Commercial Vehicles

The commercial collection comprises of a number of motor vehicles specifically designed or adapted for use in a commercial capacity.


Objects in this collection have been donated to the Museum by various companies, individuals and government departments. The collection comprises of various makes of trucks, buses and emergency service vehicles. These vehicles were built to convey goods or people for either commercial gain, economic stimulation or as a public service.  The vehicles demonstrate the development of general transportation, such as trucks, as well as highly specialised forms of transportation, such as fire engines. Some include gorgeous decoration or signage specific to the type of transport conducted.

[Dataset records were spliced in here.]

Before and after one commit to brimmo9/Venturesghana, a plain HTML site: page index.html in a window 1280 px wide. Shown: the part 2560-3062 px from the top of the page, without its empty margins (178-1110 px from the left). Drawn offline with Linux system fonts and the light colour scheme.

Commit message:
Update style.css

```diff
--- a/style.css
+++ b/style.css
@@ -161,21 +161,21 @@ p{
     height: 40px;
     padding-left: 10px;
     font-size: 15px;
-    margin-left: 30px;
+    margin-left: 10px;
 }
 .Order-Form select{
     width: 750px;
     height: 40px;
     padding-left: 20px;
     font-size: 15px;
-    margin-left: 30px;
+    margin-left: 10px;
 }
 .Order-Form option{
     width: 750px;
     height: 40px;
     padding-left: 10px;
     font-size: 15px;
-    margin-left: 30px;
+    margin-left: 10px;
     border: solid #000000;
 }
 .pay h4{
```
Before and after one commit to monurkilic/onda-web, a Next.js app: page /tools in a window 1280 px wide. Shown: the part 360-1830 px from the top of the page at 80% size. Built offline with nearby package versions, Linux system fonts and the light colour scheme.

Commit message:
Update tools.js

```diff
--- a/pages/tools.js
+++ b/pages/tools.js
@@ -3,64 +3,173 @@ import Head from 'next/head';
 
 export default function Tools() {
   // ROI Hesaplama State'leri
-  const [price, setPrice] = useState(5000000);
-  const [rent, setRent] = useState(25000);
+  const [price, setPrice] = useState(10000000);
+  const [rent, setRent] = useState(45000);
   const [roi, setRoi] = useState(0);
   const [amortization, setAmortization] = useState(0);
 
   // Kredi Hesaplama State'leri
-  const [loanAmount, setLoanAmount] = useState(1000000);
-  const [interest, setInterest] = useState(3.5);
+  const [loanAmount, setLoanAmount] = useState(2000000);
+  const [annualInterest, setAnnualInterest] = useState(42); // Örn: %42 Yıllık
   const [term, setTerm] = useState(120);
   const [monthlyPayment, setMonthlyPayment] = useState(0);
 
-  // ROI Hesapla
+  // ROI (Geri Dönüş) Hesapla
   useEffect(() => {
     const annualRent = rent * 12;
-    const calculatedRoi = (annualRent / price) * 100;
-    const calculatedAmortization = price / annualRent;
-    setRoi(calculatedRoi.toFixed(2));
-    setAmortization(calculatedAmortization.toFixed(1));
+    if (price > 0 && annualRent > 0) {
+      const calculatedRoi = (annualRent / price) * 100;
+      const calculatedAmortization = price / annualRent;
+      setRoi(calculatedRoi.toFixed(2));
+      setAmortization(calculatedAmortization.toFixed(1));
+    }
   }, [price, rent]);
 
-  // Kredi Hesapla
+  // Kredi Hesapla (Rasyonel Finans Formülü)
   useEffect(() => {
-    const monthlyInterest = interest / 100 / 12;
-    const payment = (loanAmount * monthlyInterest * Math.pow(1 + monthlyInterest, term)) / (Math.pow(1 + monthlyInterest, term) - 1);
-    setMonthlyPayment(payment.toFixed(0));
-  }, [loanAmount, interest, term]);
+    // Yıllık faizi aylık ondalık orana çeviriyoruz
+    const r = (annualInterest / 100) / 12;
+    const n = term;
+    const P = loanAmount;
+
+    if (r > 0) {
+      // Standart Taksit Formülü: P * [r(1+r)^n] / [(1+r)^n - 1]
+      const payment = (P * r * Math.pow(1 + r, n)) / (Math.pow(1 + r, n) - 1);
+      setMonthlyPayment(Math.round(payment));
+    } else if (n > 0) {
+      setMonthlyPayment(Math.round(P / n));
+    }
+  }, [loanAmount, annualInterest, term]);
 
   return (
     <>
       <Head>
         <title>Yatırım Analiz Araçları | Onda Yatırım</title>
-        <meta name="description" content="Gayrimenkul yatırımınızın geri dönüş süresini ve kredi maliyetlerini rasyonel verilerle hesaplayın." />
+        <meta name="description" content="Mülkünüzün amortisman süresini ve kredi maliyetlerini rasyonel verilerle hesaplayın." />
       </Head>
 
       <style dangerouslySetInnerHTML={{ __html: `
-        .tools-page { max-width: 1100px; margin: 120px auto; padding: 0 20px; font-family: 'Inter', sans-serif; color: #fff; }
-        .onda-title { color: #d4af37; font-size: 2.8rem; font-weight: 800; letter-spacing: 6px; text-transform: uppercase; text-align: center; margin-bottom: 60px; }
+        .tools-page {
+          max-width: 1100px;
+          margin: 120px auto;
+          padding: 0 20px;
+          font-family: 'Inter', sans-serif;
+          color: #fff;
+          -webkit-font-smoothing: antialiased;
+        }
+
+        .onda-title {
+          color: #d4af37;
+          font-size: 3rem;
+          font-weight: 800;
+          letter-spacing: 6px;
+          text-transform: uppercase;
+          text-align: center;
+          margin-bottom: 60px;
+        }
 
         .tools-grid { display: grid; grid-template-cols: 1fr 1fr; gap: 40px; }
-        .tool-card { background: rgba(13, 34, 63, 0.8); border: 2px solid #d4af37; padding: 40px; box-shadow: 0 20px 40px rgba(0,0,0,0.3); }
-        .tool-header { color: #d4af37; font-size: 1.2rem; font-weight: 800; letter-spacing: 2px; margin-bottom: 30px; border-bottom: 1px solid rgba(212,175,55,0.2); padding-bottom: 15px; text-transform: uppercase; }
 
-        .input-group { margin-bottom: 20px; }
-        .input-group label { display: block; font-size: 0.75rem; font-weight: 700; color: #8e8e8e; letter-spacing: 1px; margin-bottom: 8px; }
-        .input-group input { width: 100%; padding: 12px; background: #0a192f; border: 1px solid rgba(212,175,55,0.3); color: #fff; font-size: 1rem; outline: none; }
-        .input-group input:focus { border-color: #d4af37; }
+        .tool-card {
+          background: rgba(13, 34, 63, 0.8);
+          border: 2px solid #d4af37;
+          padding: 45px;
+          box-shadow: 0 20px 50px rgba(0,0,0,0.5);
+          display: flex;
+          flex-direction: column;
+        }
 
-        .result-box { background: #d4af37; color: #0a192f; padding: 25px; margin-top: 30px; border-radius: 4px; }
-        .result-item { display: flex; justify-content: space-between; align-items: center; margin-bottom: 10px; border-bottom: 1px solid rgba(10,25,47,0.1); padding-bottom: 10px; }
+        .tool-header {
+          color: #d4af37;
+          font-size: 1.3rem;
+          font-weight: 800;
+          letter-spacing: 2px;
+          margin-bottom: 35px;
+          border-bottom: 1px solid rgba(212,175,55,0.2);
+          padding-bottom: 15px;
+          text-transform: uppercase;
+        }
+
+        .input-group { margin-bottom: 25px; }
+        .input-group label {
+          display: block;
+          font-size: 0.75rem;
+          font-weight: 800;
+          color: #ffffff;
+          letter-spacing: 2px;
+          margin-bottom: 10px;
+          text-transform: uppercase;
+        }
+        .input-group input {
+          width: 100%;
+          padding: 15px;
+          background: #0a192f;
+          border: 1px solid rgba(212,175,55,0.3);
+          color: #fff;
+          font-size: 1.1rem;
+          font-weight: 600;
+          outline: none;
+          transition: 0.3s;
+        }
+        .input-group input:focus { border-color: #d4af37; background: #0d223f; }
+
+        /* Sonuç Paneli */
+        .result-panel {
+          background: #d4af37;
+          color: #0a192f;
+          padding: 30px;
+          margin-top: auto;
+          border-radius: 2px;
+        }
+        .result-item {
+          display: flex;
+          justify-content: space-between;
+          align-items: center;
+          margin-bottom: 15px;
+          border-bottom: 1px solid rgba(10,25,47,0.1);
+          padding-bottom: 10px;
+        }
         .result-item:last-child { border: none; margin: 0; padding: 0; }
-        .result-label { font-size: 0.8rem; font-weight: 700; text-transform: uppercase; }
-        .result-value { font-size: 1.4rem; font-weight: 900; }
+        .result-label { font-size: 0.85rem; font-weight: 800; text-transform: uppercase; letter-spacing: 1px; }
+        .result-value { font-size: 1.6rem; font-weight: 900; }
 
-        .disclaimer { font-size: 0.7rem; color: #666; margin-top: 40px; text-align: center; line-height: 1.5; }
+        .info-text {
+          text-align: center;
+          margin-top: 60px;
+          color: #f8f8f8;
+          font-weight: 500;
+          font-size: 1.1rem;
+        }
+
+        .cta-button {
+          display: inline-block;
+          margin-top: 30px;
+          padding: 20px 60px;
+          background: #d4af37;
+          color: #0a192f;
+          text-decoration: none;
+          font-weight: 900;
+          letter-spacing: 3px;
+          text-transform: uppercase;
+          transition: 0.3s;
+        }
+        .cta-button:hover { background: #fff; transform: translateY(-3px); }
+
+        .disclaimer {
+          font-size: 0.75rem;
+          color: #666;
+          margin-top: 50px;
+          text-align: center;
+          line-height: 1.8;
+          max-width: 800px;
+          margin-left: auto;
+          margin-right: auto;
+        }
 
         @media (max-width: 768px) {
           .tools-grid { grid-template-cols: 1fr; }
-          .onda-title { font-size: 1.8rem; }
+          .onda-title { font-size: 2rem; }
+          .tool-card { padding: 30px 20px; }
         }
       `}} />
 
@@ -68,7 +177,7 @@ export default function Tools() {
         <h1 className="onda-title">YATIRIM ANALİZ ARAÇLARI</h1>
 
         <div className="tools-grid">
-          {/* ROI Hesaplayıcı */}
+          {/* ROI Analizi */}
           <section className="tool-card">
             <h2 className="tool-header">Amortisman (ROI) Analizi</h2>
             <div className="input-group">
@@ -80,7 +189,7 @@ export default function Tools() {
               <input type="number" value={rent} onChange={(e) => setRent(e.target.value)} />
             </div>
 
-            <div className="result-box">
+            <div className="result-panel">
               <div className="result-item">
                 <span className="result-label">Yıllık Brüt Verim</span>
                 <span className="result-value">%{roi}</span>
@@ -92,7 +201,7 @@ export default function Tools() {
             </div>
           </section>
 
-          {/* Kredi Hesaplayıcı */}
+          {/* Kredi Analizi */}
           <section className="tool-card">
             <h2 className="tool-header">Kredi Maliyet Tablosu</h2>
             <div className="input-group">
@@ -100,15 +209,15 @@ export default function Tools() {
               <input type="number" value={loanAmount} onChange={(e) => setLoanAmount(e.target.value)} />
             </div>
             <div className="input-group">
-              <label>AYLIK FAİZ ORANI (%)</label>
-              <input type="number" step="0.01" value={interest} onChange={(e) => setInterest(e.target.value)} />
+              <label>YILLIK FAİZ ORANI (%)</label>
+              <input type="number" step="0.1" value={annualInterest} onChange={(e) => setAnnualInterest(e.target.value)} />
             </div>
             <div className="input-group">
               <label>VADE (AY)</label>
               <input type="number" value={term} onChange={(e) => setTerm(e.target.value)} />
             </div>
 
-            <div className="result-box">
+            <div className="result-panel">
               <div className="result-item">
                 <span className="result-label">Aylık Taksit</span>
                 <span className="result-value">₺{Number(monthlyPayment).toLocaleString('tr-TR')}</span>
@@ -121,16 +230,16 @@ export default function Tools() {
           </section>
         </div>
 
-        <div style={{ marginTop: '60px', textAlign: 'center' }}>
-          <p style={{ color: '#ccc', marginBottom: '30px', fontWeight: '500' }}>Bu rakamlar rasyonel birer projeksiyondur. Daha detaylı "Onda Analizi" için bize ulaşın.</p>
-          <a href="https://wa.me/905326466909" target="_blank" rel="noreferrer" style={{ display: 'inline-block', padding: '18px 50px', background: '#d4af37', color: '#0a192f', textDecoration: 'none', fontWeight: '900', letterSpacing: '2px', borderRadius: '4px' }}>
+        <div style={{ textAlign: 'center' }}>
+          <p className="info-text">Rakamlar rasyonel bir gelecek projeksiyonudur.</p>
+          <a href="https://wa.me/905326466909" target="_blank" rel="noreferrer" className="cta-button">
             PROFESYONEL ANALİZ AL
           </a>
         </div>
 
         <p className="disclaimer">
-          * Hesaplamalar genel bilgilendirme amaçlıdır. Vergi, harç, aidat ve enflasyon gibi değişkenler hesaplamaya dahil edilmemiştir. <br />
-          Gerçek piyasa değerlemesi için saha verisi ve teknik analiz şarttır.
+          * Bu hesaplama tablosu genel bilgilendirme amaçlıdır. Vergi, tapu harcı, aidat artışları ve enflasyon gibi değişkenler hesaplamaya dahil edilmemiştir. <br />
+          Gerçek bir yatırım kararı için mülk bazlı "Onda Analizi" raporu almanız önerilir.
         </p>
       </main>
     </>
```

This Morris Series LC3U Commercial truck was used by the South Australian Gas Company to clean and empty water laden gas pipes in the mid-twentieth century.
The 1936 LE30 Dodge was imported to Australia from the Dodge Brothers’ factory in Detroit, Michigan as a rolling chassis and the cab work was completed later by TJ Richards in Keswick, South Australia. It was used as a hawker van from 1936 to 1966. The shelved interior of the van is an example of how hawkers filled even the smallest of spaces with goods to sell.
This 1935 Chevrolet Delivery Van was found in a paddock in Victoria and was rebuilt over an eleven year period by a retired signwriter. He restored the paintwork to its original design by hand.
The 1909 Merryweather Fire Engine was the first motorised fire engine in South Australia and is one of the oldest surviving examples in the world. It was operated by the South Australian Metropolitian Fire Brigade. Formed in 1882 this brigade was one of the first in the world to be government funded.